* _EXERCISE PROMPT_: Tell how many lines in the listing below contain the word "text", giving the number alone.

------------------------------------------------------------

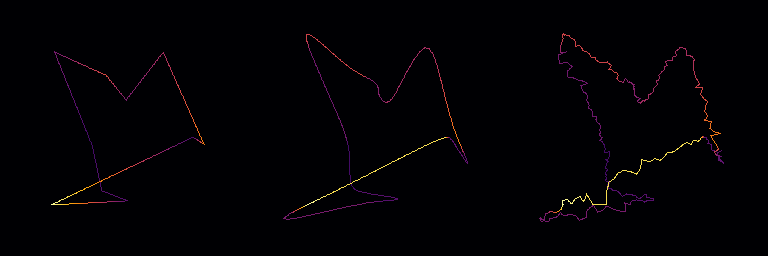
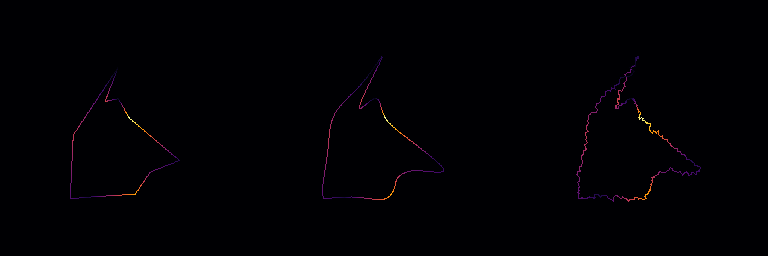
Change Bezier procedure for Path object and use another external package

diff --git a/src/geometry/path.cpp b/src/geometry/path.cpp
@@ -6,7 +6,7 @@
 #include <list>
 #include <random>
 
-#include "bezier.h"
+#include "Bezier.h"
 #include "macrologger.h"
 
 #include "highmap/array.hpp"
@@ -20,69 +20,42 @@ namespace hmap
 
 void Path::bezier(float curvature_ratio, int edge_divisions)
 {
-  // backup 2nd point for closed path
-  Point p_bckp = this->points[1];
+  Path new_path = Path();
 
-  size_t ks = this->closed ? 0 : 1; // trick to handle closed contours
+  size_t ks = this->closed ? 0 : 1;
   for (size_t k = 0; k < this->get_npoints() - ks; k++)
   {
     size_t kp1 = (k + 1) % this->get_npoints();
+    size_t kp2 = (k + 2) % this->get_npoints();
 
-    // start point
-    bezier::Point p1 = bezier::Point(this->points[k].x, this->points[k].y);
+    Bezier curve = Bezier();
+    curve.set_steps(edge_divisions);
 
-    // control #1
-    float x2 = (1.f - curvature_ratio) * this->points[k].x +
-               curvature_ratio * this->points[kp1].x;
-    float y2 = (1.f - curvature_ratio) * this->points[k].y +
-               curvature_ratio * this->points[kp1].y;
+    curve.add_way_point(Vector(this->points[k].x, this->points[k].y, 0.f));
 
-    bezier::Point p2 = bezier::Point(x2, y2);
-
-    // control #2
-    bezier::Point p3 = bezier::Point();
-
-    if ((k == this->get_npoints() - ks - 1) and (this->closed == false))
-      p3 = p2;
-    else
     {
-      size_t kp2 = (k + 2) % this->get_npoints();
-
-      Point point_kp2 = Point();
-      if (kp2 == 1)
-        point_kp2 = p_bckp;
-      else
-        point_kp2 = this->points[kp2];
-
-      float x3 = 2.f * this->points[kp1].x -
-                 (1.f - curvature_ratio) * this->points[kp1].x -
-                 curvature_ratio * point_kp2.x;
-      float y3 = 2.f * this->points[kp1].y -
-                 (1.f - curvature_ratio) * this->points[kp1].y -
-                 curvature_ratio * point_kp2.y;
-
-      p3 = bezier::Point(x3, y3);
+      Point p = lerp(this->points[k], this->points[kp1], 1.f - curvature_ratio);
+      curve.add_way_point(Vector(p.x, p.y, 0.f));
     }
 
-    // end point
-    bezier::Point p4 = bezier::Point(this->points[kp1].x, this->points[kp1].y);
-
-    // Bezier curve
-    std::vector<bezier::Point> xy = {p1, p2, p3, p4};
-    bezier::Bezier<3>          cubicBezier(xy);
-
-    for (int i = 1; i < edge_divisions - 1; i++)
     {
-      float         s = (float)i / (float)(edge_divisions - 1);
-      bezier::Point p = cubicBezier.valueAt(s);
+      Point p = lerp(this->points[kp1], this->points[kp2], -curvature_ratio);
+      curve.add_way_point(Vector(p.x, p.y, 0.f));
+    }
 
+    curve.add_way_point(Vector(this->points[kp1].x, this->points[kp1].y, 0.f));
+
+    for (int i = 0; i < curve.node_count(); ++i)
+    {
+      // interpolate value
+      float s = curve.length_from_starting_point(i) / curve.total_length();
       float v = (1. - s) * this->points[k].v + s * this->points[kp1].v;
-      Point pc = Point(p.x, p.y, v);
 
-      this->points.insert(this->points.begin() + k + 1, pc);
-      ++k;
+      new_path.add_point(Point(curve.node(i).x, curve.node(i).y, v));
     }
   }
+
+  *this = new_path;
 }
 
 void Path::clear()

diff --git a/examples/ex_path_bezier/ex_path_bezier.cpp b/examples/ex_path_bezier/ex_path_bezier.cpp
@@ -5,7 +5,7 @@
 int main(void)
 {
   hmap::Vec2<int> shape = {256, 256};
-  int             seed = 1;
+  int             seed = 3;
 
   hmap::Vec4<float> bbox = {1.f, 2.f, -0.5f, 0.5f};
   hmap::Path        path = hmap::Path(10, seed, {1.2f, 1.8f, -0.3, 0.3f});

------------------------------------------------------------

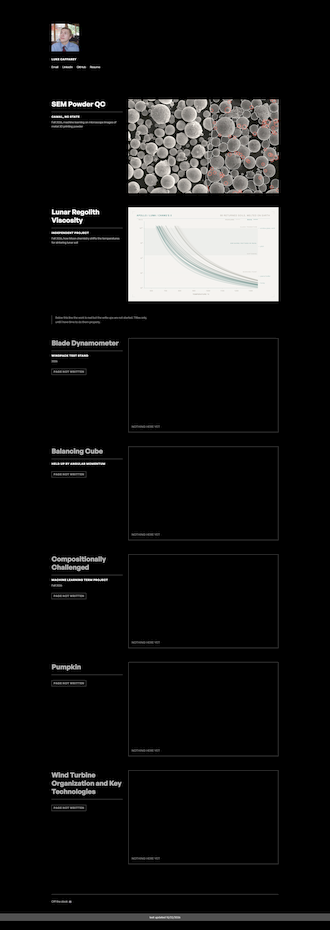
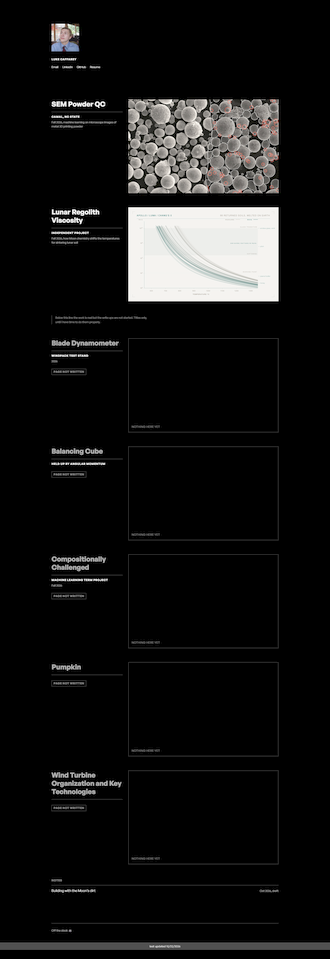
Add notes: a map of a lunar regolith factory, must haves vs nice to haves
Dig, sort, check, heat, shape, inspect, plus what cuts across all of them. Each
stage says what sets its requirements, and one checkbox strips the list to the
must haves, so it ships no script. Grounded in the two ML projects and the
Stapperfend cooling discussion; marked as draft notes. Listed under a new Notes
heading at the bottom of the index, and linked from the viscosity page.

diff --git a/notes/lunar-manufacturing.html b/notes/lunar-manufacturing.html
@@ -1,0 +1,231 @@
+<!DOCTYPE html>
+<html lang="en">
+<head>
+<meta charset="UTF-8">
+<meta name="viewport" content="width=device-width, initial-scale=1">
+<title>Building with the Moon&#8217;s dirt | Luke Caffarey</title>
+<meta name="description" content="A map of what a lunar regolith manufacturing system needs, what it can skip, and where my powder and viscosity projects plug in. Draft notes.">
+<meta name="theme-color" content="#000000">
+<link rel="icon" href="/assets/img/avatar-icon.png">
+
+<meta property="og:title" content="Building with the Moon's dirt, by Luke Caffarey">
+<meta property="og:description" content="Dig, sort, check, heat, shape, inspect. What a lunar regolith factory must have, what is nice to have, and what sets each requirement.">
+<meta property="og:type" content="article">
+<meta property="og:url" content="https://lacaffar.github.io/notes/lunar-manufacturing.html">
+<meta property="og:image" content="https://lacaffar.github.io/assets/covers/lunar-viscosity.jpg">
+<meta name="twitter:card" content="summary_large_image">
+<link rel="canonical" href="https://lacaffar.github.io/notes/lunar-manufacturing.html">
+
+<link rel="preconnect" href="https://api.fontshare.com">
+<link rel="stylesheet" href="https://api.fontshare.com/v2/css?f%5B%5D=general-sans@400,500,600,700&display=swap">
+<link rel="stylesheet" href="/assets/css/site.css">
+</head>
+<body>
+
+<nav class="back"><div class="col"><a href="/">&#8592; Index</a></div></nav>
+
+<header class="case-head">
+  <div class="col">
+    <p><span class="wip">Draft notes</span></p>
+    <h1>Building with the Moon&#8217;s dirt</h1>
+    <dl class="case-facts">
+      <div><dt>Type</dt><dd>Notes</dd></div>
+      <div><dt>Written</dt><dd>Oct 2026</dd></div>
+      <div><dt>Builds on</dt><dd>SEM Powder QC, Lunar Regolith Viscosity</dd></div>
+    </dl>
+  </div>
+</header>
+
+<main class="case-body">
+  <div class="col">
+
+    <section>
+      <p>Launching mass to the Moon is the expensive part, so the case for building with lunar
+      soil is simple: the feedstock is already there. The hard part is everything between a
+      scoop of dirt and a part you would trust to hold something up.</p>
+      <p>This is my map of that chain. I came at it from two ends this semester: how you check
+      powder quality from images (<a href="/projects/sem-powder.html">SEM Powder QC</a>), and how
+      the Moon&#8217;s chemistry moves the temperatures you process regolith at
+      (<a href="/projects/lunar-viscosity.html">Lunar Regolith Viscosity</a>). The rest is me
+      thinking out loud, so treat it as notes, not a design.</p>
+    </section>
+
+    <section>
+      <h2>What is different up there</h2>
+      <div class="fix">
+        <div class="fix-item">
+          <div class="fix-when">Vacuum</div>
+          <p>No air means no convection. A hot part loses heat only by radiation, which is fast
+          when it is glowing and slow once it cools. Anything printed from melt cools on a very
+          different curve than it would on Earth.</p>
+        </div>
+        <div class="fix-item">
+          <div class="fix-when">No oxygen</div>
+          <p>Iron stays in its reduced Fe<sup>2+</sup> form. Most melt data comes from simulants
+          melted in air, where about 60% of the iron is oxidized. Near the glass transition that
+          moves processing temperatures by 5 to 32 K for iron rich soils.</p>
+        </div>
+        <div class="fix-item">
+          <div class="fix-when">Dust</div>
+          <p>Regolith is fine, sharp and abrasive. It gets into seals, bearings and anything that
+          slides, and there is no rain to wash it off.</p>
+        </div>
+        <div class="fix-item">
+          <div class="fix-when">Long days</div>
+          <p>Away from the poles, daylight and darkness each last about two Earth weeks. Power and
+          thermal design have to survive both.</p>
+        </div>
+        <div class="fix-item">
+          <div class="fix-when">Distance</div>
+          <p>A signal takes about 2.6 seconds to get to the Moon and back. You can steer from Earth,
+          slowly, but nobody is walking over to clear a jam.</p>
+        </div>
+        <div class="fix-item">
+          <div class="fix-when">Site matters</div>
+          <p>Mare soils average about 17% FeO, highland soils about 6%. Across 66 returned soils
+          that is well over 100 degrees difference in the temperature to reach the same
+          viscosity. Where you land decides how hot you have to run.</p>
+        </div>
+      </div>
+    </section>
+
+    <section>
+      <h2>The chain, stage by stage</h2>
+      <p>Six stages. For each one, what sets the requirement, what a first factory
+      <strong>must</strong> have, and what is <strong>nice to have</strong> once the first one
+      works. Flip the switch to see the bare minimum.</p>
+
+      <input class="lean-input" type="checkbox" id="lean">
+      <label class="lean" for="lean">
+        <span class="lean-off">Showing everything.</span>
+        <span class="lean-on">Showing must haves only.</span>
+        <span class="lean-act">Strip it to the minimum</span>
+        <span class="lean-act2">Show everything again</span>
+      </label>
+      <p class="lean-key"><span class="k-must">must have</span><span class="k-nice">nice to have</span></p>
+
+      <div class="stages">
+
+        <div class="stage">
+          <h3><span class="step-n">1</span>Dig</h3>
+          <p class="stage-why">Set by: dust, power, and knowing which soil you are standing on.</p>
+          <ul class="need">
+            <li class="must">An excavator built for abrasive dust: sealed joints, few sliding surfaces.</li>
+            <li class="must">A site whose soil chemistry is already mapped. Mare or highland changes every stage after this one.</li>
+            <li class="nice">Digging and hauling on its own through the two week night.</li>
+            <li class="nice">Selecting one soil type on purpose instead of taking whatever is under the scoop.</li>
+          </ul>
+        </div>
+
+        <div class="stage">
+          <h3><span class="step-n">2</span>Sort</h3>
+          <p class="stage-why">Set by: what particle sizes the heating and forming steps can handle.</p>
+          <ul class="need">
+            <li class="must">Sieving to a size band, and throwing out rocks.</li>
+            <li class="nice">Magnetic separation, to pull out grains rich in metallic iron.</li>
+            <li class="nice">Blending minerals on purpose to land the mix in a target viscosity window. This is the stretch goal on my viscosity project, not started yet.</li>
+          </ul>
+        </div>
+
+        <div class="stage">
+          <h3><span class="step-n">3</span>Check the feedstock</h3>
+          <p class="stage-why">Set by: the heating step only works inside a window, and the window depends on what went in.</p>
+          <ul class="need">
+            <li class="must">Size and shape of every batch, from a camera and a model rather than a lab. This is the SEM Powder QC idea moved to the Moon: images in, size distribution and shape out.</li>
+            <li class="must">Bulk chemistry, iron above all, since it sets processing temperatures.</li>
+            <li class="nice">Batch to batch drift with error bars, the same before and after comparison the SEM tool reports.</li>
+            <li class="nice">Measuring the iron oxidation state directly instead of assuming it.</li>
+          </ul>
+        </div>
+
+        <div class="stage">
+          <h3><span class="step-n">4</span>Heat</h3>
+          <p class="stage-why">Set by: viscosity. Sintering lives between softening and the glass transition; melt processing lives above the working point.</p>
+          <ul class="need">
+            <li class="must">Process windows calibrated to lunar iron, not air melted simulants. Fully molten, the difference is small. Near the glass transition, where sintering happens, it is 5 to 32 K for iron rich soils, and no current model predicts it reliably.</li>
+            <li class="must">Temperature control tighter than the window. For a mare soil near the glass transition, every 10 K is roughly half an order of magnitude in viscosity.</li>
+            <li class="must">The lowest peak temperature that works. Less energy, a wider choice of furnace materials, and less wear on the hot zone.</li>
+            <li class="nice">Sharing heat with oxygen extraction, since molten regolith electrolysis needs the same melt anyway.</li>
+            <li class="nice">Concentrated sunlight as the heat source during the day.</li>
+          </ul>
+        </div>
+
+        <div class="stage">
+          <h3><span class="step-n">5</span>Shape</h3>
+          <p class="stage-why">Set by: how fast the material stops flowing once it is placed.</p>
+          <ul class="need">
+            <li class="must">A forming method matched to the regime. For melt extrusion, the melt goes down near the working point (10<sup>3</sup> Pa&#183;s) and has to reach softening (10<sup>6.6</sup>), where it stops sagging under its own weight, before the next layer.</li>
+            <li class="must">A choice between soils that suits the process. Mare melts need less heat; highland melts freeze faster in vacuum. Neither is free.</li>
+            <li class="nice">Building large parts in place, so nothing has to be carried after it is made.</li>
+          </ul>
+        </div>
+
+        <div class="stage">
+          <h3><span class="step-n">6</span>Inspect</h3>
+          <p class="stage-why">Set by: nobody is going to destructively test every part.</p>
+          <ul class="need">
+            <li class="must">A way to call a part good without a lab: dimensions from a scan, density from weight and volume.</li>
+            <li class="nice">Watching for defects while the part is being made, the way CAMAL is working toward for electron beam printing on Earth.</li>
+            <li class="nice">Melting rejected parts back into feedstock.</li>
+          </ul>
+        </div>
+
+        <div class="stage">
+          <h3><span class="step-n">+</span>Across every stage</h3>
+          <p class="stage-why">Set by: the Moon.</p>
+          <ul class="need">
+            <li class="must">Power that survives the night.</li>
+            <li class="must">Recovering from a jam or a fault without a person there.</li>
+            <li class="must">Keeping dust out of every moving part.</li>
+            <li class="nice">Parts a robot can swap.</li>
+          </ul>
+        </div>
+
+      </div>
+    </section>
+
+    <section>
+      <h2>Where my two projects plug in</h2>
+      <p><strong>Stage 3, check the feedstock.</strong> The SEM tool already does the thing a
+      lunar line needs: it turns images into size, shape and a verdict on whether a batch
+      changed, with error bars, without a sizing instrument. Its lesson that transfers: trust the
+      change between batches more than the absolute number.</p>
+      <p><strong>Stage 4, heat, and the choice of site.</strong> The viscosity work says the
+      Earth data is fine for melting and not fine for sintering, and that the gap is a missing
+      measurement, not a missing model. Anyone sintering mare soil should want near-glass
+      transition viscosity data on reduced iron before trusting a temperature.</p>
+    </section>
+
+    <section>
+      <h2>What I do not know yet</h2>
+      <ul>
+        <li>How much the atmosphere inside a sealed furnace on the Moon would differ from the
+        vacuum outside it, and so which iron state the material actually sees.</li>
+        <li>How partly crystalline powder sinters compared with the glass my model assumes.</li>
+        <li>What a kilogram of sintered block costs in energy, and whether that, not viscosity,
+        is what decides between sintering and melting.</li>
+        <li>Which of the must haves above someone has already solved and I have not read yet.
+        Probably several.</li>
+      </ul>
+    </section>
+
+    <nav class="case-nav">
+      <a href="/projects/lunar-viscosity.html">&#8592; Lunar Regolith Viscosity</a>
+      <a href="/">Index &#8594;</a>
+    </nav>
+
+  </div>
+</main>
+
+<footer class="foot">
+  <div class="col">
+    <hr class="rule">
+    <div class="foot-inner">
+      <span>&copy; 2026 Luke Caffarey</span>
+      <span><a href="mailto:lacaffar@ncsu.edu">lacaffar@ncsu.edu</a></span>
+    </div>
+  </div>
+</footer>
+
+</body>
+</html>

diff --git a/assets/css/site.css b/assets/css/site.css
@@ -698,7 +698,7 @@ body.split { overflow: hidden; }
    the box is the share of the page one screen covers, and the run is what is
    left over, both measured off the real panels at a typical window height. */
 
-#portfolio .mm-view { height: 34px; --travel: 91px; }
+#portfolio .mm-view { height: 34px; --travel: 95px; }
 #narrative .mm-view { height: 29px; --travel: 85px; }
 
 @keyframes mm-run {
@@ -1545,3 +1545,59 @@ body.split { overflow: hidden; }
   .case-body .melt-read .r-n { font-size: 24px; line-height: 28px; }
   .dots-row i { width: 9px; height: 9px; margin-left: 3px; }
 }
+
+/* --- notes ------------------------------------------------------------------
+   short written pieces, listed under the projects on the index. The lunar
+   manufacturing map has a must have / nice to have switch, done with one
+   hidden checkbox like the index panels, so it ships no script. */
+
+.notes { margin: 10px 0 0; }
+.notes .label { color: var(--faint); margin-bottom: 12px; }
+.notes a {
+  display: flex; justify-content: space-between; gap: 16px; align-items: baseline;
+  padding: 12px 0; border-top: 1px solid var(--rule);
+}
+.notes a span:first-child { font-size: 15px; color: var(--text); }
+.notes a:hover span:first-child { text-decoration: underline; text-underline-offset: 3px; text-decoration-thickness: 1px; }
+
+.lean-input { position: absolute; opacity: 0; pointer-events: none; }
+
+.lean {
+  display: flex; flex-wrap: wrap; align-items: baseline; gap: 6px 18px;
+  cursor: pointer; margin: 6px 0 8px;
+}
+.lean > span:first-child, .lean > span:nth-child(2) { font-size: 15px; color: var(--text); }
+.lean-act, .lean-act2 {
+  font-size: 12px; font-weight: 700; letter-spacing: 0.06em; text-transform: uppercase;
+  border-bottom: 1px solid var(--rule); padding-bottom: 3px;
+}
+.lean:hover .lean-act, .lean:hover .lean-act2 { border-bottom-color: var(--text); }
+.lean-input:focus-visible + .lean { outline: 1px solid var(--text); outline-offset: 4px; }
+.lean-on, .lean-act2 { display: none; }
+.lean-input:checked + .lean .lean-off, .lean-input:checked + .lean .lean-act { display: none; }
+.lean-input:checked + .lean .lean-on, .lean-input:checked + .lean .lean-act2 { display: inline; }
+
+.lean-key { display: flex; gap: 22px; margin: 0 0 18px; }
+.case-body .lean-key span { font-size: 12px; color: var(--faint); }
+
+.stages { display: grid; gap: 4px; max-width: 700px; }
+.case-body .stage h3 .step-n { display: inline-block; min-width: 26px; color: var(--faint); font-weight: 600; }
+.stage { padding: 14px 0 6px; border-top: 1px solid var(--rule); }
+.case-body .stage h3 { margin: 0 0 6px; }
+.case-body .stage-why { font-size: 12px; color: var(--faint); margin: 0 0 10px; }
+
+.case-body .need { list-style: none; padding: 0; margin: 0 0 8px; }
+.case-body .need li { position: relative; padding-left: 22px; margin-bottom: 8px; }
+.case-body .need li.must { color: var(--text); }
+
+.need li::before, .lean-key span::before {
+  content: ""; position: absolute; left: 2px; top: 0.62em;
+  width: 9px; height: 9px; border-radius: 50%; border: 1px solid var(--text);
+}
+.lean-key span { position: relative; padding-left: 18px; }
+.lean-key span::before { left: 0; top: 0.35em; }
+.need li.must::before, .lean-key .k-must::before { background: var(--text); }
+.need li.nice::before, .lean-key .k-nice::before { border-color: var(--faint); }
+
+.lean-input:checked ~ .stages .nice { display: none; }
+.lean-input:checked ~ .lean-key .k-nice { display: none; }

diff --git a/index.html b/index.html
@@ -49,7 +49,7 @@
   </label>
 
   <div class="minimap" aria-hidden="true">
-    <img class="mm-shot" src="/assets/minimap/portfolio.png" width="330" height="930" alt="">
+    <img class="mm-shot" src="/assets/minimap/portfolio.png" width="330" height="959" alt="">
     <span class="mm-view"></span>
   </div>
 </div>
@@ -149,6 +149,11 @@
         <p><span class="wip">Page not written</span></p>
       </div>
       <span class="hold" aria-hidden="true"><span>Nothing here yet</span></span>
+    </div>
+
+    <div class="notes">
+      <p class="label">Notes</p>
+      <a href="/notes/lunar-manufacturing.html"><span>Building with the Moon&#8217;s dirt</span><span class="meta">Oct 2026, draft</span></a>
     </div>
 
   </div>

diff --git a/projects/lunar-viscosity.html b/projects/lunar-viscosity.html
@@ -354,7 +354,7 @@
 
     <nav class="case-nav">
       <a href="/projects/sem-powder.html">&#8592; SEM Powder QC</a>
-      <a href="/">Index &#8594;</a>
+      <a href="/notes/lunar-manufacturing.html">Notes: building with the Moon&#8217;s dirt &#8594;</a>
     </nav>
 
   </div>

------------------------------------------------------------

* _WRITTEN SOLUTION_: 9